Modification records
.....
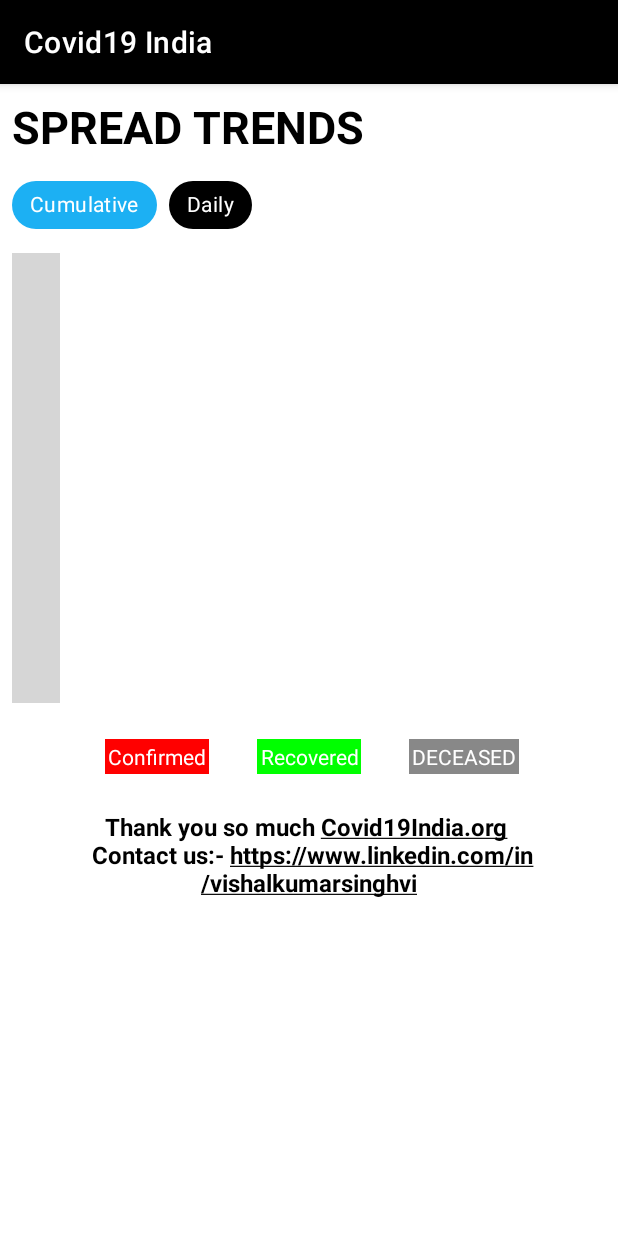
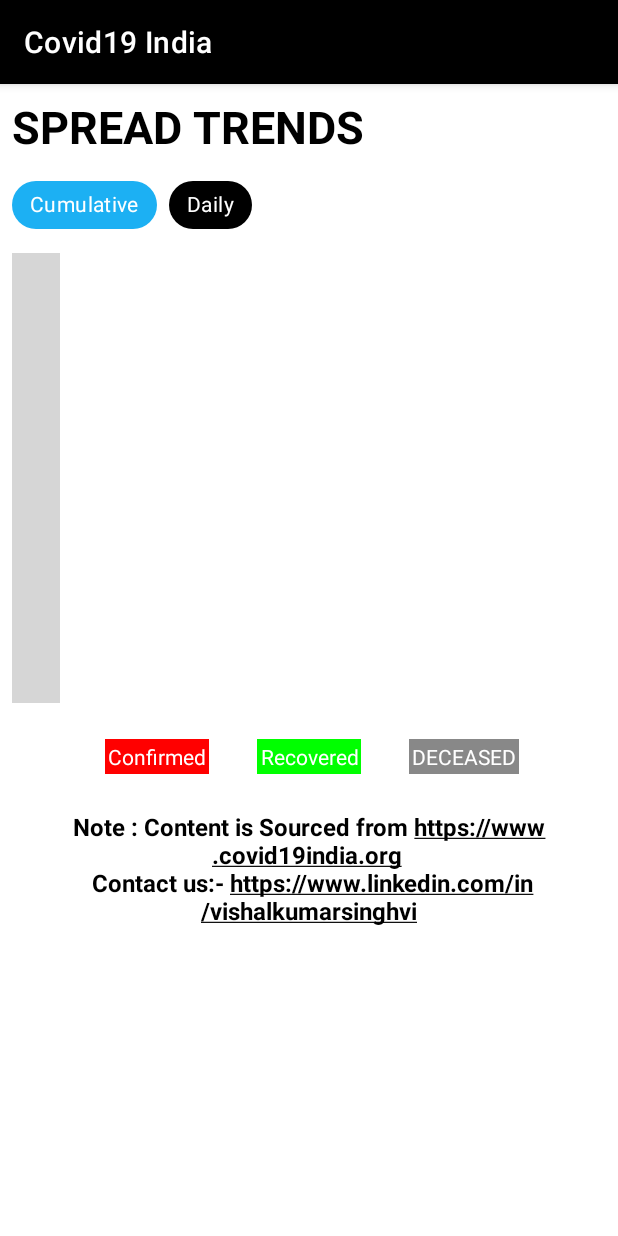
Before and after one commit to vishalkumarsinghvi/Covid19India, an Android app: the fragment DataFragment shown on its own in the app's theme, on a phone screen of 412 x 824 dp. Run offline under Robolectric (Android 15) with nearby library versions, the phone set to English and light mode, and no system bars; libraries missing offline, so code that uses them is left out: im.dacer.androidcharts; plain views replace LineView; 3 statements that could not run were skipped; grey boxes are pictures that could not be loaded.

Commit message:
changed contact us content

```diff
--- a/app/src/main/res/layout/fragment_data.xml
+++ b/app/src/main/res/layout/fragment_data.xml
@@ -83,7 +83,7 @@
       android:layout_marginEnd="8dp"
       android:autoLink="web"
       android:gravity="center"
-      android:text="@string/thank_you_so_much_covid19india_org_n_i_am_attaching_my_linkedin_profile_https_www_linkedin_com_in_vishalkumarsinghvi"
+      android:text="@string/contact_us"
       android:textColor="@android:color/black"
       android:textSize="16sp"
       android:textStyle="bold"
--- a/app/src/main/res/values/strings.xml
+++ b/app/src/main/res/values/strings.xml
@@ -44,6 +44,6 @@
   <string name="actv">ACTV</string>
   <string name="cnfmd">CNFMD</string>
   <string name="dcsd">DCSD</string>
-  <string name="thank_you_so_much_covid19india_org_n_i_am_attaching_my_linkedin_profile_https_www_linkedin_com_in_vishalkumarsinghvi">Thank you so much Covid19India.org \n Contact us:- https://www.linkedin.com/in/vishalkumarsinghvi</string>
+  <string name="contact_us">Note : Content is Sourced from https://www.covid19india.org \n Contact us:- https://www.linkedin.com/in/vishalkumarsinghvi</string>
   <string name="district">DISTRICT</string>
 </resources>
```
.....
[Work request]
Working through the records above, copy each line in which "values" is found.

[Exercise result]
--- a/app/src/main/res/values/strings.xml
+++ b/app/src/main/res/values/strings.xml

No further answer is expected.